Of course, the family atmosphere at the home office—which, by the way, is simply a long hallway of offices alongside the Tyler store—extends to customers. Despite their pride and satisfaction of being a family-owned business, they’ve never seen reason to promote themselves as such; it’s simply how they operate. While James’s personality is larger than life, the sons tend to fly under the radar. For years, Cooper has encouraged them to tell their story to their customers. In a funny twist, it took a building code to do it.
In many of the new stores going in, cities are requiring a vestibule at the entrance to reduce energy loss. While many stores have sterile-feeling glass doors with shopping carts in that space, Clay took a different approach. The vestibules in the newer Cavender’s look like a comfortable ranch house, complete with rustic wood and family photos.
“In today’s world, there are so many venture capitalists and businesses that are owned by corporate structures and that’s not us,” Clay says. “We’re family owned and operated. I think people feel it in our stores. It’s a good story to tell and people like that. It seems like the right thing to do.”
Step into a newer Cavender’s and not only will you see pictures of James, Joe, Mike, Clay, and their families, you’ll also see grainy black and whites of their grandparents on the old ranches in Albany, Texas, and Idabel, Okla.
“A part of our heritage is we’re family owned and do have ranches,” Joe says. “We understand the Western lifestyle, as opposed to a more corporate type atmosphere. We know the Western wear business and the lifestyle.”
They’re not just hobby ranches, either. Within a 25-mile radius of Jacksonville, Texas, the family owns or leases five different properties where they raise registered Brangus and Charolais cattle. Cavender’s Ranches are part of the country’s eighth-largest purebred marketing outfit, GENETRUST, which sells 650 bulls annually. The Cavenders sell 800–1,000 commercial Brangus heifers every year.
But you’d never know it unless you asked.
The Cavender family is bullish on the future of Western wear and they’ve each got a different reason why their company will continue to be viable with its 50th anniversary in the rear-view mirror.
Joe, for one, defers credit to the manufacturers.
“There’s a lot more comfort and updated-looking merchandise that crosses over into fashion rather than just cowboys,” he says. “It’s a fashion statement. It may go up and down, but it’s a pretty staple deal now.”
Mike has noticed some of the same things, but adds that the customer service will continue to set the Cavender’s brand apart.
“Take care of your customer and your people,” he explains. “With good customer service, everything takes care of itself. We find people who like what we do. Our associates love the merchandise. They care about what they do and like to share their knowledge with our customers.”
Clay, perhaps the most philosophical of the three, goes deeper.
“If you look back through time, there’s a look that is always cool and that’s a pearl snap shirt and a pair of cowboy boots,” he says. “That’s always going to be something the people recognize and like. Everybody has a pair of cowboy boots in their wardrobe. The hat is iconic, but not everybody has one. Everybody has a pair of cowboy boots and a good pair of jeans and a pearl snap shirt.”

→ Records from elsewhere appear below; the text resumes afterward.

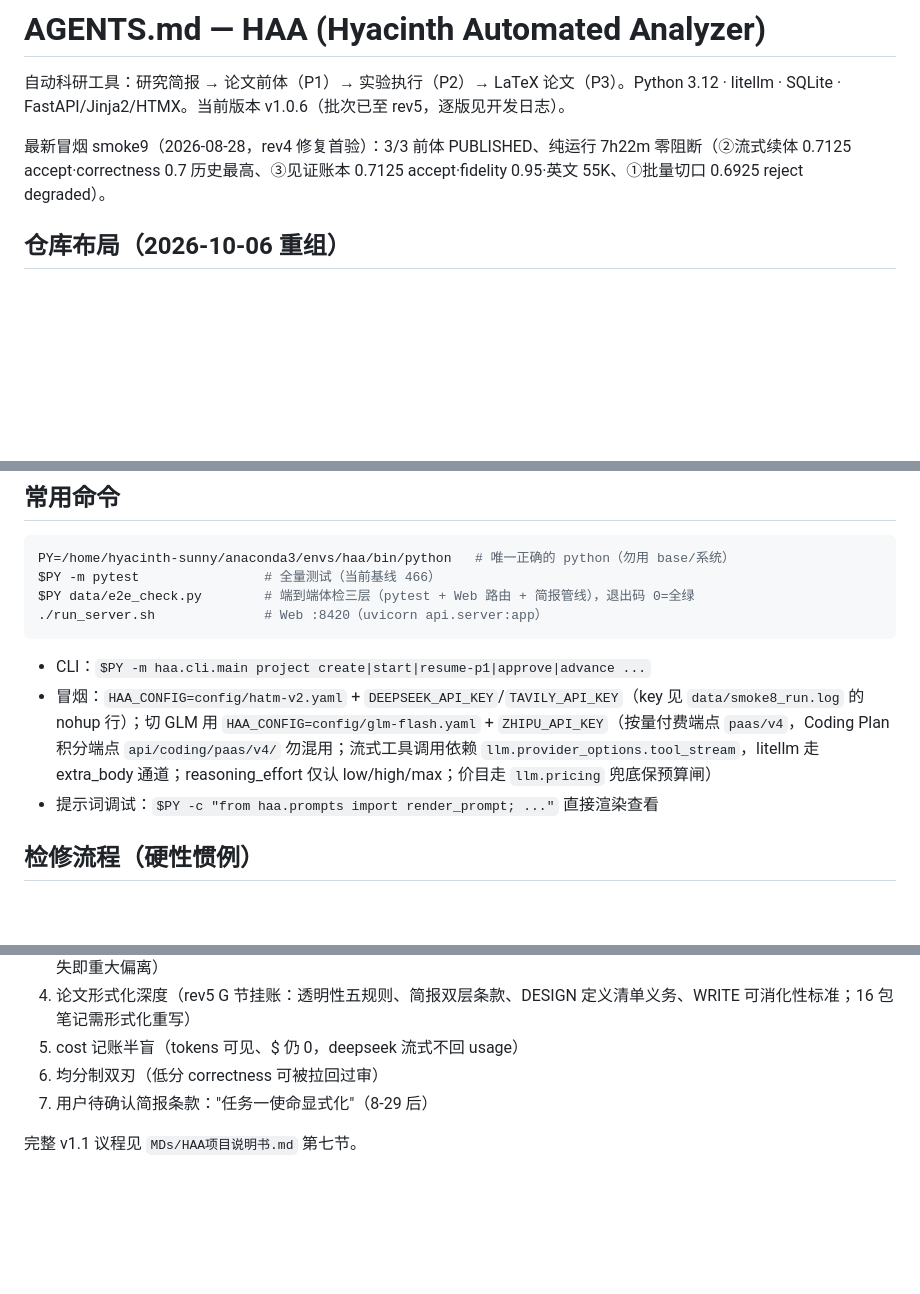
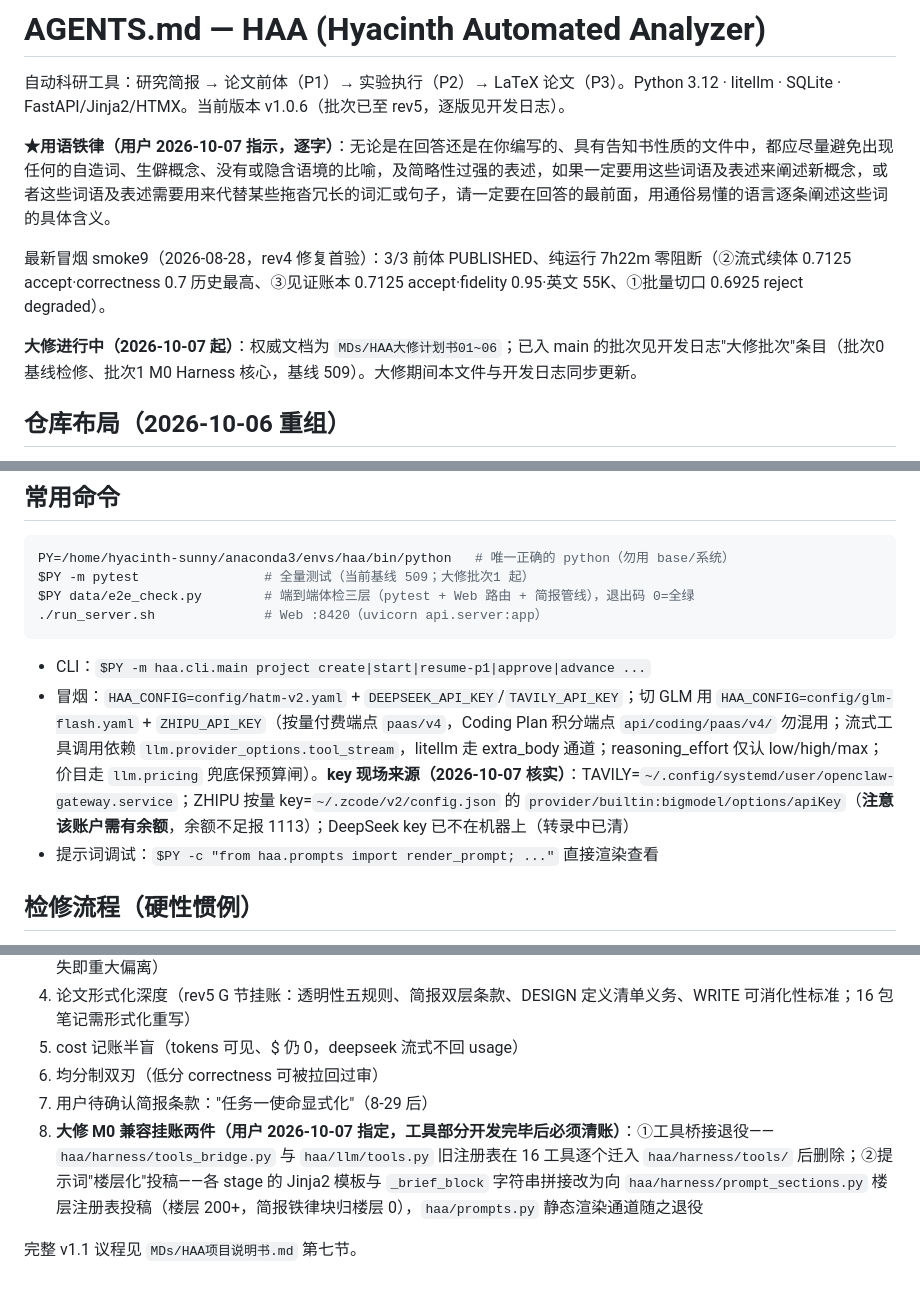
Before and after one commit to Hyacinth-Sunny/HAA, a Markdown page: AGENTS.md, 3 parts joined by grey strips. GitHub-like rendering; blank space fills up the shorter version.

Commit message:
批次1验收后记：用语铁律写入 + M0挂账两项入册 + key现场来源核实（smoke10因智谱余额不足首启阻断，待充值复活）

````diff
--- a/AGENTS.md
+++ b/AGENTS.md
@@ -2,7 +2,11 @@
 
 自动科研工具：研究简报 → 论文前体（P1）→ 实验执行（P2）→ LaTeX 论文（P3）。Python 3.12 · litellm · SQLite · FastAPI/Jinja2/HTMX。当前版本 v1.0.6（批次已至 rev5，逐版见开发日志）。
 
+**★用语铁律（用户 2026-10-07 指示，逐字）**：无论是在回答还是在你编写的、具有告知书性质的文件中，都应尽量避免出现任何的自造词、生僻概念、没有或隐含语境的比喻，及简略性过强的表述，如果一定要用这些词语及表述来阐述新概念，或者这些词语及表述需要用来代替某些拖沓冗长的词汇或句子，请一定要在回答的最前面，用通俗易懂的语言逐条阐述这些词的具体含义。
+
 最新冒烟 smoke9（2026-08-28，rev4 修复首验）：3/3 前体 PUBLISHED、纯运行 7h22m 零阻断（②流式续体 0.7125 accept·correctness 0.7 历史最高、③见证账本 0.7125 accept·fidelity 0.95·英文 55K、①批量切口 0.6925 reject degraded）。
+
+**大修进行中（2026-10-07 起）**：权威文档为 `MDs/HAA大修计划书01~06`；已入 main 的批次见开发日志"大修批次"条目（批次0 基线检修、批次1 M0 Harness 核心，基线 509）。大修期间本文件与开发日志同步更新。
 
 ## 仓库布局（2026-10-06 重组）
 
@@ -20,13 +24,13 @@
 
 ```bash
 PY=/home/hyacinth-sunny/anaconda3/envs/haa/bin/python   # 唯一正确的 python（勿用 base/系统）
-$PY -m pytest                # 全量测试（当前基线 466）
+$PY -m pytest                # 全量测试（当前基线 509；大修批次1 起）
 $PY data/e2e_check.py        # 端到端体检三层（pytest + Web 路由 + 简报管线），退出码 0=全绿
 ./run_server.sh              # Web :8420（uvicorn api.server:app）
 ```
 
 - CLI：`$PY -m haa.cli.main project create|start|resume-p1|approve|advance ...`
-- 冒烟：`HAA_CONFIG=config/hatm-v2.yaml` + `DEEPSEEK_API_KEY`/`TAVILY_API_KEY`（key 见 `data/smoke8_run.log` 的 nohup 行）；切 GLM 用 `HAA_CONFIG=config/glm-flash.yaml` + `ZHIPU_API_KEY`（按量付费端点 `paas/v4`，Coding Plan 积分端点 `api/coding/paas/v4/` 勿混用；流式工具调用依赖 `llm.provider_options.tool_stream`，litellm 走 extra_body 通道；reasoning_effort 仅认 low/high/max；价目走 `llm.pricing` 兜底保预算闸）
+- 冒烟：`HAA_CONFIG=config/hatm-v2.yaml` + `DEEPSEEK_API_KEY`/`TAVILY_API_KEY`；切 GLM 用 `HAA_CONFIG=config/glm-flash.yaml` + `ZHIPU_API_KEY`（按量付费端点 `paas/v4`，Coding Plan 积分端点 `api/coding/paas/v4/` 勿混用；流式工具调用依赖 `llm.provider_options.tool_stream`，litellm 走 extra_body 通道；reasoning_effort 仅认 low/high/max；价目走 `llm.pricing` 兜底保预算闸）。**key 现场来源（2026-10-07 核实）**：TAVILY=`~/.config/systemd/user/openclaw-gateway.service`；ZHIPU 按量 key=`~/.zcode/v2/config.json` 的 `provider/builtin:bigmodel/options/apiKey`（**注意该账户需有余额**，余额不足报 1113）；DeepSeek key 已不在机器上（转录中已清）
 - 提示词调试：`$PY -c "from haa.prompts import render_prompt; ..."` 直接渲染查看
 
 ## 检修流程（硬性惯例）
@@ -73,5 +77,6 @@ ref/            其他自动科研工作流参考资料（AutoSci · DSH/deepsee
 5. cost 记账半盲（tokens 可见、$ 仍 0，deepseek 流式不回 usage）
 6. 均分制双刃（低分 correctness 可被拉回过审）
 7. 用户待确认简报条款："任务一使命显式化"（8-29 后）
+8. **大修 M0 兼容挂账两件（用户 2026-10-07 指定，工具部分开发完毕后必须清账）**：①工具桥接退役——`haa/harness/tools_bridge.py` 与 `haa/llm/tools.py` 旧注册表在 16 工具逐个迁入 `haa/harness/tools/` 后删除；②提示词"楼层化"投稿——各 stage 的 Jinja2 模板与 `_brief_block` 字符串拼接改为向 `haa/harness/prompt_sections.py` 楼层注册表投稿（楼层 200+，简报铁律块归楼层 0），`haa/prompts.py` 静态渲染通道随之退役
 
 完整 v1.1 议程见 `MDs/HAA项目说明书.md` 第七节。
````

Really, that’s where the Cavender’s success lies. Whether they meant to or not, they’ve identified things in this world that are timeless and put them to work for them. Whether it’s maintaining a tight-knit family, being a good steward of their resources, treating their employees and customers right, or selling something that everyone wants, they stick with what works.
“We don’t vary too far from our formula,” Clay says. “And it’s always been in our blood to grow.”